Science and technology are embedded in virtually every aspect of modern life. As a result, people face an increasing need to integrate information from science with their personal values and other considerations as they make important life decisions about medical care, the safety of foods, what to do about climate change, and many other issues. Communicating science effectively, however, is a complex task and an acquired skill. Moreover, the approaches to communicating science that will be most effective for specific audiences and circumstances are not obvious. Fortunately, there is an expanding science base from diverse disciplines that can support science communicators in making these determinations.
Communicating Science Effectively offers a research agenda for science communicators and researchers seeking to apply this research and fill gaps in knowledge about how to communicate effectively about science, focusing in particular on issues that are contentious in the public sphere. To inform this research agenda, this publication identifies important influences – psychological, economic, political, social, cultural, and media-related – on how science related to such issues is understood, perceived, and used.

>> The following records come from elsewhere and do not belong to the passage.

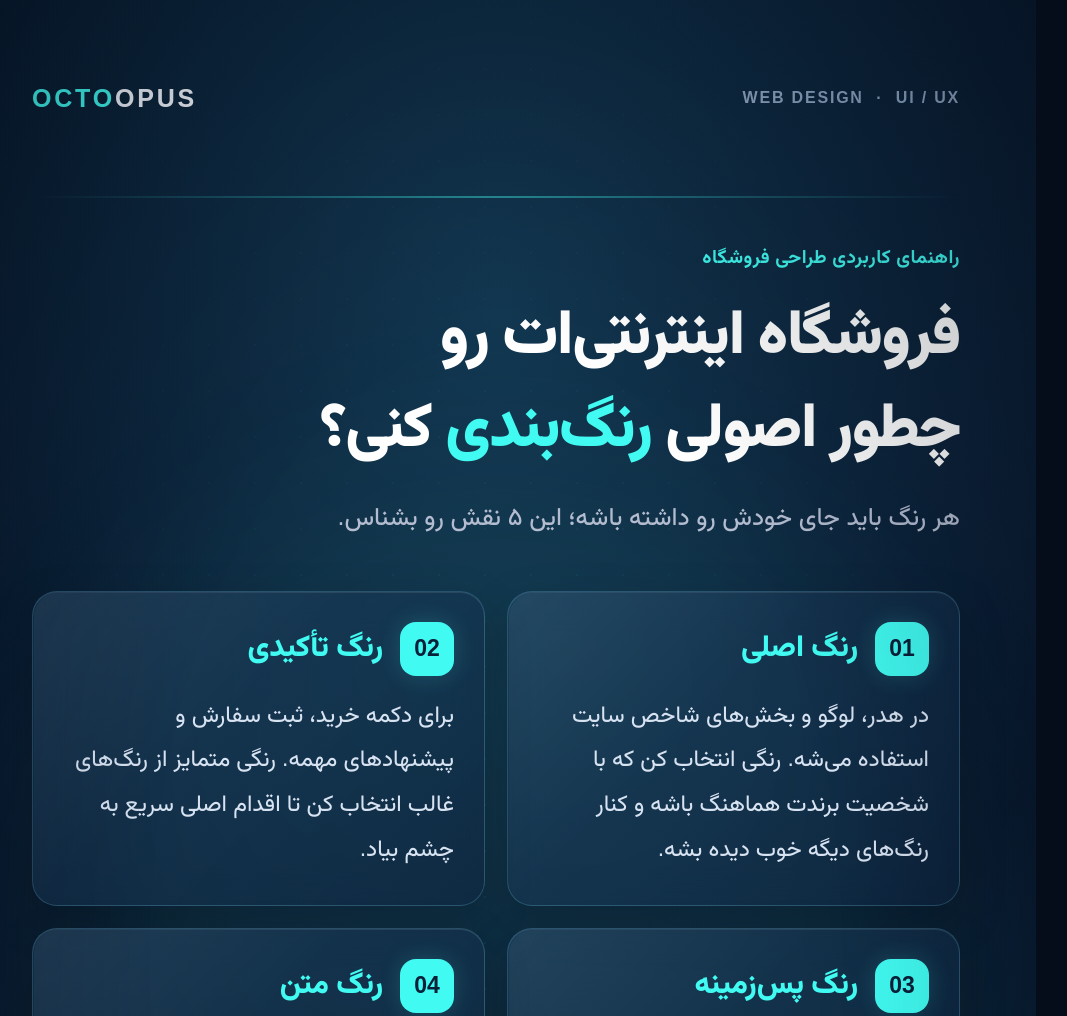
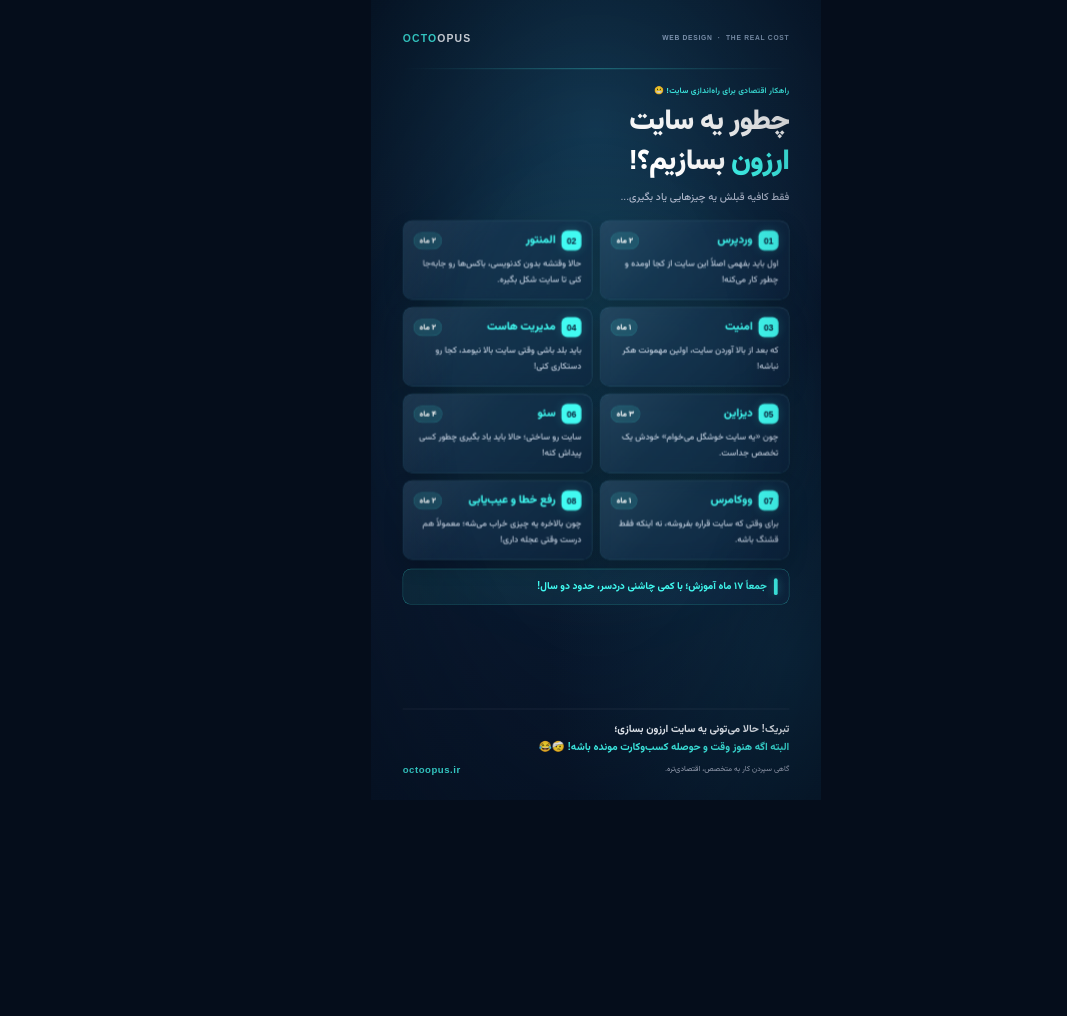
Before and after one commit to mr-masoud-momeni/octoopus-motion, a plain HTML site: page octo-reels/projects/color-guide/index.html in a window 1280 px wide. Shown: the top 1016 px of the page, without its empty margins (44-1111 px from the left). After the commit the page ends 800 px from the top, so only its background shows below. Drawn offline with Linux system fonts and the light colour scheme.

Commit message:
Create humorous affordable website infographic

```diff
--- a/octo-reels/projects/color-guide/index.html
+++ b/octo-reels/projects/color-guide/index.html
@@ -3,89 +3,78 @@
 <head>
 <meta charset="utf-8">
 <meta name="viewport" content="width=device-width,initial-scale=1">
-<title>راهنمای رنگ‌بندی فروشگاه اینترنتی | Octoopus</title>
+<title>چطور یه سایت ارزون بسازیم؟ | Octoopus</title>
 <style>
 @font-face{font-family:Vazirmatn;src:url("../../template/fonts/vazirmatn.woff2") format("woff2");font-weight:100 900;font-display:block}
 :root{--navy:#0A192F;--navy2:#142B4D;--cyan:#41FAF1;--muted:#B4BCD0;--white:#F3F8FF}
 *{box-sizing:border-box}
-html,body{margin:0;width:100%;height:100%;overflow:hidden}\nbody{position:relative}
-body{font-family:Vazirmatn,sans-serif;background:#050d1b;color:var(--white);-webkit-font-smoothing:antialiased}
-#poster{position:absolute;left:0;top:0;transform-origin:top left;width:1080px;height:1920px;overflow:hidden;isolation:isolate;background:
- radial-gradient(ellipse 85% 58% at 50% 16%,rgba(25,76,105,.62),transparent 72%),
- radial-gradient(ellipse 75% 58% at 92% 82%,rgba(18,65,91,.42),transparent 70%),
- linear-gradient(145deg,#071629 0%,#0A192F 48%,#061326 100%)}
+html,body{margin:0;width:100%;height:100%;overflow:hidden}
+body{position:relative;font-family:Vazirmatn,sans-serif;background:#050d1b;color:var(--white);-webkit-font-smoothing:antialiased}
+#poster{position:absolute;left:0;top:0;transform-origin:top left;width:1080px;height:1920px;overflow:hidden;isolation:isolate;background:radial-gradient(ellipse 85% 58% at 50% 16%,rgba(25,76,105,.62),transparent 72%),radial-gradient(ellipse 75% 58% at 92% 82%,rgba(18,65,91,.42),transparent 70%),linear-gradient(145deg,#071629 0%,#0A192F 48%,#061326 100%)}
 #poster:before{content:"";position:absolute;inset:0;z-index:-1;opacity:.22;background-image:radial-gradient(rgba(65,250,241,.26) 1.4px,transparent 1.4px);background-size:46px 46px;mask-image:radial-gradient(ellipse at 50% 45%,#000 8%,transparent 78%)}
 #poster:after{content:"";position:absolute;inset:0;z-index:5;pointer-events:none;background:radial-gradient(ellipse at center,transparent 45%,rgba(1,7,17,.32) 100%)}
 .glow{position:absolute;width:900px;height:900px;left:90px;top:500px;border-radius:50%;background:rgba(65,250,241,.07);filter:blur(100px);z-index:-1}
-.inner{position:absolute;inset:74px 76px 64px;display:flex;flex-direction:column}
-.header{display:flex;align-items:center;justify-content:space-between;direction:ltr;height:48px;margin-bottom:74px}
+.inner{position:absolute;inset:68px 76px 58px;display:flex;flex-direction:column}
+.header{display:flex;align-items:center;justify-content:space-between;direction:ltr;height:48px;margin-bottom:48px}
 .brand{font:800 25px/1 Arial,sans-serif;letter-spacing:2.8px;color:var(--white)}
 .brand b{color:var(--cyan);font-weight:900}
 .tag{font:600 16px/1.4 Arial,sans-serif;letter-spacing:1.8px;color:#91a9c7}
-.rule{height:2px;width:100%;background:linear-gradient(90deg,rgba(65,250,241,0),rgba(65,250,241,.45),rgba(65,250,241,0));margin-bottom:46px}
-.heading{margin-bottom:48px}
-.eyebrow{font-size:19px;font-weight:700;color:var(--cyan);letter-spacing:.5px;margin-bottom:18px}
-h1{font-size:62px;line-height:1.5;font-weight:900;letter-spacing:-1.4px;margin:0;color:#fff}
+.rule{height:2px;width:100%;background:linear-gradient(90deg,rgba(65,250,241,0),rgba(65,250,241,.45),rgba(65,250,241,0));margin-bottom:38px}
+.heading{margin-bottom:34px}
+.eyebrow{font-size:19px;font-weight:700;color:var(--cyan);letter-spacing:.5px;margin-bottom:12px}
+h1{font-size:68px;line-height:1.42;font-weight:900;letter-spacing:-1.4px;margin:0;color:#fff}
 h1 span{color:var(--cyan)}
-.lead{font-size:25px;line-height:1.9;color:var(--muted);font-weight:450;margin-top:18px}
-.cards{display:grid;grid-template-columns:1fr 1fr;gap:22px;direction:rtl}
-.card{position:relative;direction:rtl;min-height:275px;padding:30px 30px 32px;border-radius:25px;border:1px solid rgba(111,190,220,.25);background:linear-gradient(135deg,rgba(34,72,105,.48),rgba(15,37,65,.52));box-shadow:inset 0 1px 0 rgba(255,255,255,.09),0 18px 48px rgba(0,0,0,.18);backdrop-filter:blur(18px);-webkit-backdrop-filter:blur(18px)}
-.card:before{content:"";position:absolute;inset:1px;border-radius:24px;pointer-events:none;background:linear-gradient(135deg,rgba(255,255,255,.07),transparent 42%);opacity:.7}
-.card-head{position:relative;display:flex;align-items:center;gap:17px;margin-bottom:18px}
-.num{width:54px;height:54px;flex:0 0 54px;border-radius:16px;background:var(--cyan);color:#092039;display:grid;place-items:center;font:900 23px/1 Arial,sans-serif;box-shadow:0 0 25px rgba(65,250,241,.18)}
-h2{font-size:30px;line-height:1.4;font-weight:850;color:var(--cyan);margin:0}
-p{position:relative;margin:0;color:#D8E3F2;font-size:23px;line-height:1.95;font-weight:430}
-.card.wide{grid-column:1/-1;min-height:220px;padding:28px 34px}
-.card.wide p{max-width:850px}
-.note{margin-top:28px;padding:25px 30px;border:1px solid rgba(65,250,241,.42);border-radius:20px;background:linear-gradient(110deg,rgba(65,250,241,.09),rgba(20,43,77,.42));display:flex;align-items:center;gap:20px}
-.note-mark{width:10px;height:42px;border-radius:8px;background:var(--cyan);box-shadow:0 0 20px rgba(65,250,241,.35);flex:0 0 10px}
-.note strong{font-size:25px;color:var(--cyan);font-weight:800}
-.footer{margin-top:auto;padding-top:35px;display:flex;align-items:center;justify-content:space-between;border-top:1px solid rgba(180,188,208,.2)}
-.footer-copy{font-size:19px;color:var(--muted);line-height:1.8}
+.lead{font-size:25px;line-height:1.8;color:var(--muted);font-weight:450;margin-top:12px}
+.cards{display:grid;grid-template-columns:1fr 1fr;gap:18px;direction:rtl}
+.card{position:relative;direction:rtl;min-height:190px;padding:23px 25px 24px;border-radius:23px;border:1px solid rgba(111,190,220,.25);background:linear-gradient(135deg,rgba(34,72,105,.48),rgba(15,37,65,.52));box-shadow:inset 0 1px 0 rgba(255,255,255,.09),0 18px 48px rgba(0,0,0,.18);backdrop-filter:blur(18px);-webkit-backdrop-filter:blur(18px)}
+.card:before{content:"";position:absolute;inset:1px;border-radius:22px;pointer-events:none;background:linear-gradient(135deg,rgba(255,255,255,.07),transparent 42%);opacity:.7}
+.card-head{position:relative;display:flex;align-items:center;gap:14px;margin-bottom:13px}
+.num{width:48px;height:48px;flex:0 0 48px;border-radius:14px;background:var(--cyan);color:#092039;display:grid;place-items:center;font:900 21px/1 Arial,sans-serif;box-shadow:0 0 25px rgba(65,250,241,.18)}
+h2{font-size:27px;line-height:1.4;font-weight:850;color:var(--cyan);margin:0}
+.duration{margin-right:auto;font-size:19px;font-weight:800;color:#fff;background:rgba(65,250,241,.12);border:1px solid rgba(65,250,241,.25);border-radius:999px;padding:5px 13px;white-space:nowrap}
+p{position:relative;margin:0;color:#D8E3F2;font-size:21px;line-height:1.85;font-weight:430}
+.note{margin-top:22px;padding:22px 27px;border:1px solid rgba(65,250,241,.42);border-radius:20px;background:linear-gradient(110deg,rgba(65,250,241,.09),rgba(20,43,77,.42));display:flex;align-items:center;gap:17px}
+.note-mark{width:9px;height:40px;border-radius:8px;background:var(--cyan);box-shadow:0 0 20px rgba(65,250,241,.35);flex:0 0 9px}
+.note strong{font-size:24px;color:var(--cyan);font-weight:800}
+.footer{margin-top:auto;padding-top:25px;display:flex;flex-direction:column;gap:14px;border-top:1px solid rgba(180,188,208,.2)}
+.footer-copy{font-size:25px;color:#F3F8FF;line-height:1.8;font-weight:750}
+.footer-copy span{color:var(--cyan)}
+.footer-bottom{display:flex;align-items:center;justify-content:space-between}
+.small{font-size:18px;color:var(--muted);line-height:1.7}
 .url{font:800 23px/1 Arial,sans-serif;letter-spacing:1.3px;color:var(--cyan);direction:ltr}
-
 </style>
 </head>
 <body>
 <main id="poster">
  <div class="glow"></div>
  <div class="inner">
-  <header class="header"><div class="brand"><b>OCTO</b>OPUS</div><div class="tag">WEB DESIGN&nbsp;&nbsp;·&nbsp;&nbsp;UI / UX</div></header>
+  <header class="header"><div class="brand"><b>OCTO</b>OPUS</div><div class="tag">WEB DESIGN&nbsp;&nbsp;·&nbsp;&nbsp;THE REAL COST</div></header>
   <div class="rule"></div>
   <section class="heading">
-   <div class="eyebrow">راهنمای کاربردی طراحی فروشگاه</div>
-   <h1>فروشگاه اینترنتی‌ات رو<br>چطور اصولی <span>رنگ‌بندی</span> کنی؟</h1>
-   <div class="lead">هر رنگ باید جای خودش رو داشته باشه؛ این ۵ نقش رو بشناس.</div>
+   <div class="eyebrow">راهکار اقتصادی برای راه‌اندازی سایت! 😬</div>
+   <h1>چطور یه سایت<br><span>ارزون</span> بسازیم؟!</h1>
+   <div class="lead">فقط کافیه قبلش یه چیزهایی یاد بگیری...</div>
   </section>
   <section class="cards">
-   <article class="card">
-    <div class="card-head"><span class="num">01</span><h2>رنگ اصلی</h2></div>
-    <p>در هدر، لوگو و بخش‌های شاخص سایت استفاده می‌شه. رنگی انتخاب کن که با شخصیت برندت هماهنگ باشه و کنار رنگ‌های دیگه خوب دیده بشه.</p>
-   </article>
-   <article class="card">
-    <div class="card-head"><span class="num">02</span><h2>رنگ تأکیدی</h2></div>
-    <p>برای دکمه خرید، ثبت سفارش و پیشنهادهای مهمه. رنگی متمایز از رنگ‌های غالب انتخاب کن تا اقدام اصلی سریع به چشم بیاد.</p>
-   </article>
-   <article class="card">
-    <div class="card-head"><span class="num">03</span><h2>رنگ پس‌زمینه</h2></div>
-    <p>برای بدنه صفحه، بخش‌ها و کارت محصولات استفاده می‌شه. رنگی خنثی و آرام انتخاب کن تا تمرکز روی خود محصول باقی بمونه.</p>
-   </article>
-   <article class="card">
-    <div class="card-head"><span class="num">04</span><h2>رنگ متن</h2></div>
-    <p>برای عنوان‌ها، توضیحات و قیمت‌هاست. رنگ متن باید با پس‌زمینه کنتراست کافی داشته باشه تا خواندنش راحت باشه.</p>
-   </article>
-   <article class="card wide">
-    <div class="card-head"><span class="num">05</span><h2>رنگ وضعیت</h2></div>
-    <p>برای پیام موفقیت، خطا، هشدار و موجودی استفاده می‌شه. از رنگ‌های آشنا و ثابت استفاده کن و پیام رو فقط با رنگ منتقل نکن.</p>
-   </article>
+   <article class="card"><div class="card-head"><span class="num">01</span><h2>وردپرس</h2><span class="duration">۲ ماه</span></div><p>اول باید بفهمی اصلاً این سایت از کجا اومده و چطور کار می‌کنه!</p></article>
+   <article class="card"><div class="card-head"><span class="num">02</span><h2>المنتور</h2><span class="duration">۲ ماه</span></div><p>حالا وقتشه بدون کدنویسی، باکس‌ها رو جابه‌جا کنی تا سایت شکل بگیره.</p></article>
+   <article class="card"><div class="card-head"><span class="num">03</span><h2>امنیت</h2><span class="duration">۱ ماه</span></div><p>که بعد از بالا آوردن سایت، اولین مهمونت هکر نباشه!</p></article>
+   <article class="card"><div class="card-head"><span class="num">04</span><h2>مدیریت هاست</h2><span class="duration">۲ ماه</span></div><p>باید بلد باشی وقتی سایت بالا نیومد، کجا رو دستکاری کنی!</p></article>
+   <article class="card"><div class="card-head"><span class="num">05</span><h2>دیزاین</h2><span class="duration">۳ ماه</span></div><p>چون «یه سایت خوشگل می‌خوام» خودش یک تخصص جداست.</p></article>
+   <article class="card"><div class="card-head"><span class="num">06</span><h2>سئو</h2><span class="duration">۴ ماه</span></div><p>سایت رو ساختی؛ حالا باید یاد بگیری چطور کسی پیداش کنه!</p></article>
+   <article class="card"><div class="card-head"><span class="num">07</span><h2>ووکامرس</h2><span class="duration">۱ ماه</span></div><p>برای وقتی که سایت قراره بفروشه، نه اینکه فقط قشنگ باشه.</p></article>
+   <article class="card"><div class="card-head"><span class="num">08</span><h2>رفع خطا و عیب‌یابی</h2><span class="duration">۲ ماه</span></div><p>چون بالاخره یه چیزی خراب می‌شه؛ معمولاً هم درست وقتی عجله داری!</p></article>
   </section>
-  <aside class="note"><span class="note-mark"></span><strong>این ۵ نقش لزوماً به معنی ۵ رنگ متفاوت نیست.</strong></aside>
+  <aside class="note"><span class="note-mark"></span><strong>جمعاً ۱۷ ماه آموزش؛ با کمی چاشنی دردسر، حدود دو سال!</strong></aside>
   <footer class="footer">
-   <div class="footer-copy">ذخیره کن تا موقع طراحی فروشگاهت به کارت بیاد.</div>
-   <div class="url">octoopus.ir</div>
+   <div class="footer-copy">تبریک! حالا می‌تونی یه سایت ارزون بسازی؛<br><span>البته اگه هنوز وقت و حوصله کسب‌وکارت مونده باشه! 🤕😂</span></div>
+   <div class="footer-bottom"><div class="small">گاهی سپردن کار به متخصص، اقتصادی‌تره.</div><div class="url">octoopus.ir</div></div>
   </footer>
  </div>
 </main>
-<script>\nfunction fitPoster(){const p=document.getElementById('poster');const scale=Math.min(window.innerWidth/1080,window.innerHeight/1920);p.style.transform=`scale(${scale})`;p.style.left=`${(window.innerWidth-1080*scale)/2}px`;p.style.top=`${(window.innerHeight-1920*scale)/2}px`}\nfitPoster();window.addEventListener('resize',fitPoster);document.fonts.ready.then(()=>{window.__ready=true});window.OCTO_META={duration:1};window.renderAt=()=>{};\n</script>
+<script>
+function fitPoster(){const p=document.getElementById('poster');const scale=Math.min(window.innerWidth/1080,window.innerHeight/1920);p.style.transform=`scale(${scale})`;p.style.left=`${(window.innerWidth-1080*scale)/2}px`;p.style.top=`${(window.innerHeight-1920*scale)/2}px`}
+fitPoster();window.addEventListener('resize',fitPoster);document.fonts.ready.then(()=>{window.__ready=true});window.OCTO_META={duration:1};window.renderAt=()=>{};
+</script>
 </body>
 </html>
```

While numerous strategies have been used to educate and notify the public about potential hazards from exposure to Harmful Algal Blooms (HABs), at present there are no national guidelines or suggested outreach approaches. To raise public awareness and determine effective HAB outreach methods, two Washington State agencies and three counties in the Puget Sound region implemented several education and notification strategies. These approaches were rated for effectiveness by state and county public health and water quality professionals. At the state level, the most effective action was a three-tiered advisory posting protocol for notifying external users that was introduced to local health jurisdictions at workshops around the state. Supplemental permanent signage is recommended for lakes with blooms to overcome the time lag between HAB onset and testing/posting. The state also implements effective notification of toxicity test results through a web-based HAB database and listserv. Lake residents were best notified through electronic alerts including email and social media while mailers to lake residents were useful during initial HAB events and to gain subscribers to electronic alerts. Press releases were most valuable when used sparingly for severe blooms or for blooms in large lakes. Initial analyses of lake recreational use indicates these strategies encourage behavior change in lake users. Based on these findings, a general framework for HAB outreach and a specific notification strategy is proposed to assist other regions or agencies that are developing HAB education and notification programs.